→ **Action item**:
Lines where the string "part" appears are to be copied from the entries below.

**** Records for the task ****

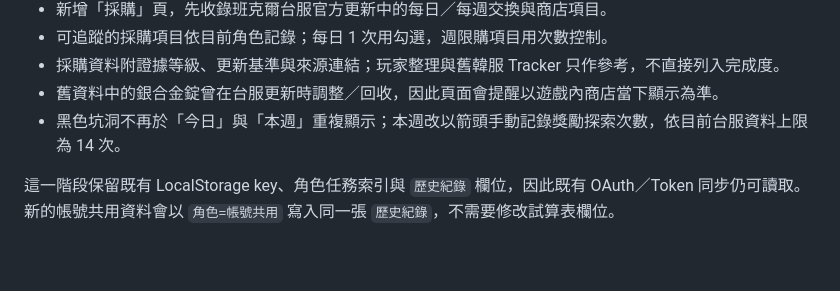
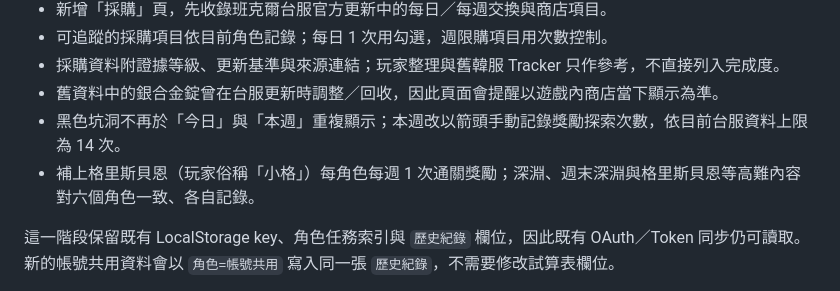
Before and after one commit to NekoMaTA864/mabinogi-mobile-checklist, a Markdown page: README.md, the part around the change. Drawn GitHub-style; blank space fills up the shorter version.

Commit message:
Document shared high-difficulty weekly tasks

```diff
--- a/README.md
+++ b/README.md
@@ -31,6 +31,7 @@ GitHub Pages：<https://nekomata864.github.io/mabinogi-mobile-checklist/>
 - 採購資料附證據等級、更新基準與來源連結；玩家整理與舊韓服 Tracker 只作參考，不直接列入完成度。
 - 舊資料中的銀合金錠曾在台服更新時調整／回收，因此頁面會提醒以遊戲內商店當下顯示為準。
 - 黑色坑洞不再於「今日」與「本週」重複顯示；本週改以箭頭手動記錄獎勵探索次數，依目前台服資料上限為 14 次。
+- 補上格里斯貝恩（玩家俗稱「小格」）每角色每週 1 次通關獎勵；深淵、週末深淵與格里斯貝恩等高難內容對六個角色一致、各自記錄。
 
 這一階段保留既有 LocalStorage key、角色任務索引與 `歷史紀錄` 欄位，因此既有 OAuth／Token 同步仍可讀取。新的帳號共用資料會以 `角色=帳號共用` 寫入同一張 `歷史紀錄`，不需要修改試算表欄位。
 
```
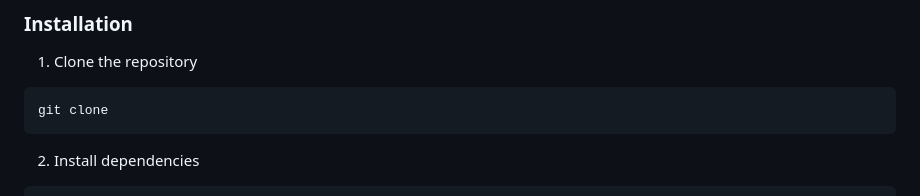
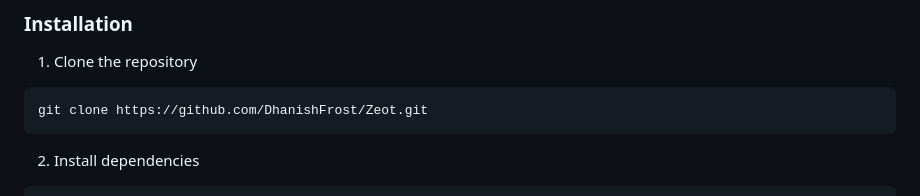
Before and after one commit to DhanishFrost/Zeot, a Markdown page: README.md, the part around the change. Drawn GitHub-style.

````diff
--- a/README.md
+++ b/README.md
@@ -102,7 +102,7 @@ Zeot is an exclusive E-Commerce CRM website dedicated to serving the niche marke
 
 1. Clone the repository
 ```bash
-git clone
+git clone https://github.com/DhanishFrost/Zeot.git
 ```
 
 2. Install dependencies
````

****

→ **Written answer**:
Before and after one commit to NekoMaTA864/mabinogi-mobile-checklist, a Markdown page: README.md, the part around the change. Drawn GitHub-style; blank space fills up the shorter version.
Before and after one commit to DhanishFrost/Zeot, a Markdown page: README.md, the part around the change. Drawn GitHub-style.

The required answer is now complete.